Then Sings My Soul

Then Sings My Soul

What stirs your soul to sense and express the greatness of God? As we listen to the lyrics of this classic hymn I think many of us can relate to these scenarios moving us to glimpse through the veil and grasp a bit of His splendor.

While serving in the military our family was stationed overseas several times. One of our favorite places to visit was the Alps, and for several years we lived near the Black Forest. So, when the lyrics speak of the lofty mountain peaks and forest glades my mind automatically goes there, and to the experiences of God’s beauty and majesty displayed in those places. I was fortunate enough to be able to do some personal retreats in those mountains, focusing on the Lord as I walked with Him through the glories of what His hands had wrought. Yes, my soul sang of His greatness there! But I’m sure that each of us have had our own experiences, whether it’s in the Smokies, the Rockies, or another range, or even walking in Starved Rock in downstate Illinois. Anyone can appreciate the beauty of such places, but only God’s beloved children will find their souls stirred into worship as they fellowship with Him in the midst of the wonders of His hand.

When I was a teen on a mission trip to Oklahoma we climbed up on a mesa at night and laid there watching the stars shine brighter than any we had seen back home in the glare of the streetlights, and one of our leaders told us about the constellations. Our souls sang a little bit more that night as we opened ourselves to new knowledge of God’s wonders on display. It is a little bit difficult for us to think about how vast the universe is beyond us, going on endlessly, but our God fills it all! What we cannot even fathom He has created and controls, from the macro to the micro! How great He is! It is something that is laid out before us night after night, but how often do we let it move our souls to wonder at Him, and sing of His greatness?

We have just come through the season of Good Friday and Easter when we focus on the amazing salvation that has been granted to us. How often throughout the year do we pause to think “that God His Son not sparing, sent Him to die” for us? Do regularly we ponder that He would so willingly give His life for us; He would so willingly bear the scorn, shame, and stench of our sin? Do we marvel that holy God would desire to have union with sinful you and me? Do we revel in the reality of how great is our salvation that this loving God has given us? Does it daily stir our hearts to sing, “How great Thou art”? It is far too easy and too natural for us to get used to a fact and no longer be stunned by it, but something this wonderful needs to be cultivated into a lasting source of amazement and worship, because the truth of it astounds the hosts of heaven. The grace and mercy of God is worthy of all of our continual and heart-felt expressions of “How great Thou art.”

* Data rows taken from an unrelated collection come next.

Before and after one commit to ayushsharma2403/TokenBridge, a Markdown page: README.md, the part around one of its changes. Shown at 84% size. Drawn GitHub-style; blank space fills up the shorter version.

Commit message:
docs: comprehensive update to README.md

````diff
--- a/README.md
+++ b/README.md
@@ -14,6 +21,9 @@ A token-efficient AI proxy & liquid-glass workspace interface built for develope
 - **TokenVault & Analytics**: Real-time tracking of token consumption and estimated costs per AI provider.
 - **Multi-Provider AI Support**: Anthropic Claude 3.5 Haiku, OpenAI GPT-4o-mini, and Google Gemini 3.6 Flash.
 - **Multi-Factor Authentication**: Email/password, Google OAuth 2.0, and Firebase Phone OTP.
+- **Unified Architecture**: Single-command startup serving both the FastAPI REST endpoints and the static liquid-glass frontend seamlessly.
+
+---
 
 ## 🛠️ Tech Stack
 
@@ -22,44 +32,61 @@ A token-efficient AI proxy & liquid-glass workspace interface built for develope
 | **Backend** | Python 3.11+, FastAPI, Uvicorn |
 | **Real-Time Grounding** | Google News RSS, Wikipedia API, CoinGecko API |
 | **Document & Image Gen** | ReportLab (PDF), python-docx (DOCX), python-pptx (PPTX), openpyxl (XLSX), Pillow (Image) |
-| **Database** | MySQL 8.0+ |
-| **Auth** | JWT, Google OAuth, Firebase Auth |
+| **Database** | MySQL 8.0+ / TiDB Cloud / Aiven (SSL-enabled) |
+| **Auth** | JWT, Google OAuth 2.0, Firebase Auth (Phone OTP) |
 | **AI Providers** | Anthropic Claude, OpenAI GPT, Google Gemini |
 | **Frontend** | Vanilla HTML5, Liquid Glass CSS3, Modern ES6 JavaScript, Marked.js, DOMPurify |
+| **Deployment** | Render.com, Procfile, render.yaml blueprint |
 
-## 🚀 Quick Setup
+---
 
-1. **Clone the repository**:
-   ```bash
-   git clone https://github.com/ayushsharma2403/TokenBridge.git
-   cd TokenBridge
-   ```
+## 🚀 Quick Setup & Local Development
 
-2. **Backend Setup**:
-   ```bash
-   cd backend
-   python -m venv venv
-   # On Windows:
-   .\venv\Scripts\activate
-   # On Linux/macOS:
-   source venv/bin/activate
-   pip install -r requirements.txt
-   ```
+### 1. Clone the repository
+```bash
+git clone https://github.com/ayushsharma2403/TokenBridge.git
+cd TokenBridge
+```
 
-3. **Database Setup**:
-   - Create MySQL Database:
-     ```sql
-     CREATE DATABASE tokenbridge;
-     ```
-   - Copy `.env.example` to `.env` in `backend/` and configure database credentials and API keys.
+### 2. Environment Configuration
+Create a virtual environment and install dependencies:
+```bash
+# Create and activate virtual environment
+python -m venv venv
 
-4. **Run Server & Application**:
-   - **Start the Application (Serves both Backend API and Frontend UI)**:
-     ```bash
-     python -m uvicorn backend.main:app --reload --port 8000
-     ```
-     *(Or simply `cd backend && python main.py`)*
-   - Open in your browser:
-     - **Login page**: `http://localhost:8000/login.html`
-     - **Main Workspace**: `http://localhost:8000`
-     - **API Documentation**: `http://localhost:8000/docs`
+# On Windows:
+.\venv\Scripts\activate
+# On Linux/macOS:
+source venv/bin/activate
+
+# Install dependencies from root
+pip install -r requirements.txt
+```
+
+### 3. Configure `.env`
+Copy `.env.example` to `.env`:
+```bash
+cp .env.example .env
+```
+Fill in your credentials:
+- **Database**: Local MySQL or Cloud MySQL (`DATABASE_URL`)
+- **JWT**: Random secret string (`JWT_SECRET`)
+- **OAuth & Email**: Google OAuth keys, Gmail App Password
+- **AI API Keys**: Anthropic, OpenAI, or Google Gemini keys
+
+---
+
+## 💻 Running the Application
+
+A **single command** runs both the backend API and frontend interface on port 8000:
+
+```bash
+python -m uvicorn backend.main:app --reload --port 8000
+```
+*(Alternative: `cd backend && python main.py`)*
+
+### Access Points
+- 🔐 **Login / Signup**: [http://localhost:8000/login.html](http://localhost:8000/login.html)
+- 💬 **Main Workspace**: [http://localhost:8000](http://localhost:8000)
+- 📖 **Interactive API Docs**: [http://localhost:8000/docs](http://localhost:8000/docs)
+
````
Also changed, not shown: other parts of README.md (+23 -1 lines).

Although this anthem does not mention this aspect, recently I have been touched by another reason for sensing and expressing the greatness of our God. This perhaps unlikely prompting is coming from walking alongside through the sufferings of other believers. As I pray for them and encourage them, they respond to me by telling me what the Lord means to them, how He is meeting them in their time of deepest need. They own their struggle to hold on, and the fears that arise, but also testify to how God holds onto them when they are too weak to cling to Him, and how He whispers His peace to their fainting hearts. When I see how faithful and compassionate He is with these sufferers, my soul sings of His greatness. My heart is encouraged by His love. My faith grows as I see Him keeping His promises, for He never fails. And I can testify that He has been ever faithful in my own suffering, as well!

What about you? Where are those intersections in your own life where God pulls back the veil to show you His greatness? What stirs your own soul to sing, “How great Thou art”? Let me encourage you to take a bit of time to ponder that, to remember those times, to invite new encounters with His greatness through awareness, and to renew your praise to Him for the times you have experienced His greatness in the past. As I said, human nature is to relegate the past to “been there, done that,” but the divine nature within us calls us to fan the embers of those past and present visions of His grandeur into the flames of worship, adoration, and praise.

When our souls overflow with those songs, we will carry their expressions on our faces and in our words to those around us. May we increasingly radiate our knowledge of Him and His greatness that He will receive not only our praise, but the praises of those who witness Him in us.